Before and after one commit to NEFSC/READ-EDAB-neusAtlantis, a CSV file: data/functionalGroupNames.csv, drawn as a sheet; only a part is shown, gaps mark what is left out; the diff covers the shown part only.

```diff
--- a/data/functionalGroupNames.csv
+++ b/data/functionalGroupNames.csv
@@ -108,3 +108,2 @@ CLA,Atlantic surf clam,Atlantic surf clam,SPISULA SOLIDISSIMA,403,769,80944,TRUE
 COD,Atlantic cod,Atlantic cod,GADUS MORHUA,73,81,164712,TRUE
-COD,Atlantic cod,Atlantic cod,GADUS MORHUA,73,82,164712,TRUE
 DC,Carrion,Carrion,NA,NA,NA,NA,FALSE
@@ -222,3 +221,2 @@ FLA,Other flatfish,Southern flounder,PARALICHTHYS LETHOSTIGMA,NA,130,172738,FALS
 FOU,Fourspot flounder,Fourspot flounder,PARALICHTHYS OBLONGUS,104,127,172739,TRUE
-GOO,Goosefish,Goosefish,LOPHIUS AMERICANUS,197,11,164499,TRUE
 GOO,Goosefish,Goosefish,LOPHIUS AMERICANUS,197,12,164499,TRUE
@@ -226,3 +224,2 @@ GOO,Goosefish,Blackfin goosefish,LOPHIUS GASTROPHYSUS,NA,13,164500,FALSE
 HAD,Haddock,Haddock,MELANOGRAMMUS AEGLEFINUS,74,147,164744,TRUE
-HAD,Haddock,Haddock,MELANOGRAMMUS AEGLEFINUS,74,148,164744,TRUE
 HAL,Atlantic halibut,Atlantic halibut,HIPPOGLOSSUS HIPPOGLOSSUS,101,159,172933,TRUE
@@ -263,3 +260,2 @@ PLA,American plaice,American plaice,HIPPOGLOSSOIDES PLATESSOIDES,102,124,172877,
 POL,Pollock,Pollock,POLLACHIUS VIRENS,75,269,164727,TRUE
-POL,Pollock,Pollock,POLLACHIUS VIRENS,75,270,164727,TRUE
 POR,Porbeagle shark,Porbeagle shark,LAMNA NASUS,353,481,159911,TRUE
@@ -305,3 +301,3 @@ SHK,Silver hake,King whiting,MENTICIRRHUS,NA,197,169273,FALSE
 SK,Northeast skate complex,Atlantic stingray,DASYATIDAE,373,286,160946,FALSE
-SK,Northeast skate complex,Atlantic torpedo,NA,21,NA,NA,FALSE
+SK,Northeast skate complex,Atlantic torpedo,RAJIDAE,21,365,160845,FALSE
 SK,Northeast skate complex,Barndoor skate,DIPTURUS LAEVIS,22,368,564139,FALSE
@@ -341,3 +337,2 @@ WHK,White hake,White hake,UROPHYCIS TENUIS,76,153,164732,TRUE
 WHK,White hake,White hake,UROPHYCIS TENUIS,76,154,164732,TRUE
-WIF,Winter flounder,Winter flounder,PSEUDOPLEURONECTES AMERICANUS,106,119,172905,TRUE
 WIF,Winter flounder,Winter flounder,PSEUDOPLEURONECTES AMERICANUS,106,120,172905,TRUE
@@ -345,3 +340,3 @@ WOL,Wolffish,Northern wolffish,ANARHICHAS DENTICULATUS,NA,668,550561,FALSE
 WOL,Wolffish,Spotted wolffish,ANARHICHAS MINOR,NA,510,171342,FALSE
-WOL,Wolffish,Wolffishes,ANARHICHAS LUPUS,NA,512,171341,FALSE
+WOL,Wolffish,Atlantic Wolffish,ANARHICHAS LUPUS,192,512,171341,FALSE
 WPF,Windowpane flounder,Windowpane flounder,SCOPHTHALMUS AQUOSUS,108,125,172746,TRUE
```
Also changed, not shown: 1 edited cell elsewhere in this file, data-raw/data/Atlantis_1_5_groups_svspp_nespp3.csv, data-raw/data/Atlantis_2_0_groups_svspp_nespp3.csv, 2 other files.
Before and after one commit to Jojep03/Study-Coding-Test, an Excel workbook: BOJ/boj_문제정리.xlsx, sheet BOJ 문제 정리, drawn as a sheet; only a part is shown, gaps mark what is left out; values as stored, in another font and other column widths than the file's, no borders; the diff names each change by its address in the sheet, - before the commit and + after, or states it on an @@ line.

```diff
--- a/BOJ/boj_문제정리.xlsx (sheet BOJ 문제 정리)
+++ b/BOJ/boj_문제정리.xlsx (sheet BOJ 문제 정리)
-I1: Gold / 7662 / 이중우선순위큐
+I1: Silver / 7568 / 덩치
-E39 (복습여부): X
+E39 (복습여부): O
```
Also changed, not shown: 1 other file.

****************

*Brief*. Scan the material above for lines that contain the string "shown", and copy each such line.

*Answer for the task*.
Before and after one commit to NEFSC/READ-EDAB-neusAtlantis, a CSV file: data/functionalGroupNames.csv, drawn as a sheet; only a part is shown, gaps mark what is left out; the diff covers the shown part only.
Also changed, not shown: 1 edited cell elsewhere in this file, data-raw/data/Atlantis_1_5_groups_svspp_nespp3.csv, data-raw/data/Atlantis_2_0_groups_svspp_nespp3.csv, 2 other files.
Before and after one commit to Jojep03/Study-Coding-Test, an Excel workbook: BOJ/boj_문제정리.xlsx, sheet BOJ 문제 정리, drawn as a sheet; only a part is shown, gaps mark what is left out; values as stored, in another font and other column widths than the file's, no borders; the diff names each change by its address in the sheet, - before the commit and + after, or states it on an @@ line.
Also changed, not shown: 1 other file.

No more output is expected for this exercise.